Following non-resolution via British Waterways internal complaints procedure, a complaint has been made to the Waterways Ombudsman concerning a press statement made on 31st May concerning the British Waterways v Davies case, writes Alan Richards.

Press statement

The press statement starts 'British Waterways welcomes today's (31/3/11) Judgement made in Bristol County Court in which His Honour Deputy Judge O'Malley said he favoured British Waterways' interpretation of Section 17 of the British Waterways Act 1995 (relating to continuous cruising). In doing so, the Learned Judge found that the Defendant, Mr Davies (who lives on his boat), had not complied with the requirements of the 1995 Act and that British Waterways was justified in bringing the legal proceedings against him'.

Footnote

However, it was the statement's footnote to editors that has given cause for complaint as it has been reproduced in several publications including narrowboatworld. It reads 'The decision of the Learned Judge in the case of British Waterways v Davies will be binding on lower courts (and District Judges) and persuasive on Circuit Judges throughout England and Wales'.

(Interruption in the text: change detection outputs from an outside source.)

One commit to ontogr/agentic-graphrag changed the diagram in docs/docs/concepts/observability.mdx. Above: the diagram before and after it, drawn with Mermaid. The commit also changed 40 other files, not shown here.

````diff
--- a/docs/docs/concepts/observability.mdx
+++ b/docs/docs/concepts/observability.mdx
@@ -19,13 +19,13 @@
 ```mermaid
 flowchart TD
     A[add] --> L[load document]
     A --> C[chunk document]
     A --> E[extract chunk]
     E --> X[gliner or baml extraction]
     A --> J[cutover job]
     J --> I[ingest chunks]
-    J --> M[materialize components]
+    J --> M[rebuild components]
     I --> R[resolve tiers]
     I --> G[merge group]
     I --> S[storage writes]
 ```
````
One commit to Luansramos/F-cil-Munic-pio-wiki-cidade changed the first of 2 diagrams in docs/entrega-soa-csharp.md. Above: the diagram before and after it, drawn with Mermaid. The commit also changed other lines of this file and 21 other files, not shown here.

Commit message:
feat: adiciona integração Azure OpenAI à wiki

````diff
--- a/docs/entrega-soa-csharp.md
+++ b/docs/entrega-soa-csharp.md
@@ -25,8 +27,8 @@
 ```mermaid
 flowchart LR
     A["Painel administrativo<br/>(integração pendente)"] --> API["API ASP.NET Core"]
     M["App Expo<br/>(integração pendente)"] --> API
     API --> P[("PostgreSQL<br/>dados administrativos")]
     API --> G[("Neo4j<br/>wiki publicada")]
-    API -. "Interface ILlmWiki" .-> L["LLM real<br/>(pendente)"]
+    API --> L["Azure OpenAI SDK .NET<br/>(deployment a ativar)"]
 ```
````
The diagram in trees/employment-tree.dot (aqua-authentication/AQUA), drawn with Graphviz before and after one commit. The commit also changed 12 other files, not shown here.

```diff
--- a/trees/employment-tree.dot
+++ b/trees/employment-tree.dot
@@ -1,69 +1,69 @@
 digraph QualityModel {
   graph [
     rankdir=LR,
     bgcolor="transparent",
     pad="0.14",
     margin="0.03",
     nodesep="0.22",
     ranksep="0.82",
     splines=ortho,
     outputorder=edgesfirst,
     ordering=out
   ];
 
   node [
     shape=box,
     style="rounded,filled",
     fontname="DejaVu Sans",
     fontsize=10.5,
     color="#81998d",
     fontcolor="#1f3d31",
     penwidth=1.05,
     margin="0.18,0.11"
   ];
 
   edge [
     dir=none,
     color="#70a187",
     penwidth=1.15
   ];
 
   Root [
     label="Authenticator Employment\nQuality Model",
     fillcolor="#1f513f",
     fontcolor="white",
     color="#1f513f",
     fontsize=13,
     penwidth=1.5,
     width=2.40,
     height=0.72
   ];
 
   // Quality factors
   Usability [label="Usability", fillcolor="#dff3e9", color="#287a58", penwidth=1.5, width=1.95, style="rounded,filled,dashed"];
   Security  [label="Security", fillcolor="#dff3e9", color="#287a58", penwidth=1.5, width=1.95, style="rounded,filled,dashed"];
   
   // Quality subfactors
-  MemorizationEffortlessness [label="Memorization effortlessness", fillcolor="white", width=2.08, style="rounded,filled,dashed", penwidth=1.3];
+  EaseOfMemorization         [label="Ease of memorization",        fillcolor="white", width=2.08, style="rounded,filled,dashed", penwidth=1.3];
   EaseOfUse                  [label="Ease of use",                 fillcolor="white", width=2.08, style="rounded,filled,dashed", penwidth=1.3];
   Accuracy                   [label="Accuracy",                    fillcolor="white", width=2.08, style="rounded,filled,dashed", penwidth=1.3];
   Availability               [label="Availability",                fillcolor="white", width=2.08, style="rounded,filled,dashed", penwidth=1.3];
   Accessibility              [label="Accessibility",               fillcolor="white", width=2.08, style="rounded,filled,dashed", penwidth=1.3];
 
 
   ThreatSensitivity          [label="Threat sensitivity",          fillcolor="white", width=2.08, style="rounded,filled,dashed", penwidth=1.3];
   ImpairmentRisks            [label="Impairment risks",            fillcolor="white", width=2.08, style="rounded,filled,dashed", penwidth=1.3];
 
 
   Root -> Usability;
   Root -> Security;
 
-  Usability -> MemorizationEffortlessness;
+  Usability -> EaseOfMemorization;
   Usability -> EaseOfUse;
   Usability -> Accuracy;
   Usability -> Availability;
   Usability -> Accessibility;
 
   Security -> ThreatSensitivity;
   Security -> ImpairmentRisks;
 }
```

The complainant has taken legal advice from two experts including a senior barrister who suggests that the statement in question is wrong both factually and in law as county court judgements do not create a precedent.

Legal precedent

Indeed, it seems that expert advice is not really needed to determine that British Waterways' statement is grossly misleading. One legal advice website states: 'The County Court is bound by all decisions of the higher courts, but its own decisions never create precedents'.

You can't make it much clearer than that!

Unjust and unfair

The complainant argues that making such a misleading statement about the law is both unjust and unfair and could have very serious consequences for any boat owners not having home moorings who believe that the judgement creates a legal precedent.

In particular, it could discourage them from exercising their right to defend themselves against Section 8 action or against a threat of having their licence revoked which in turn may result in them losing their home.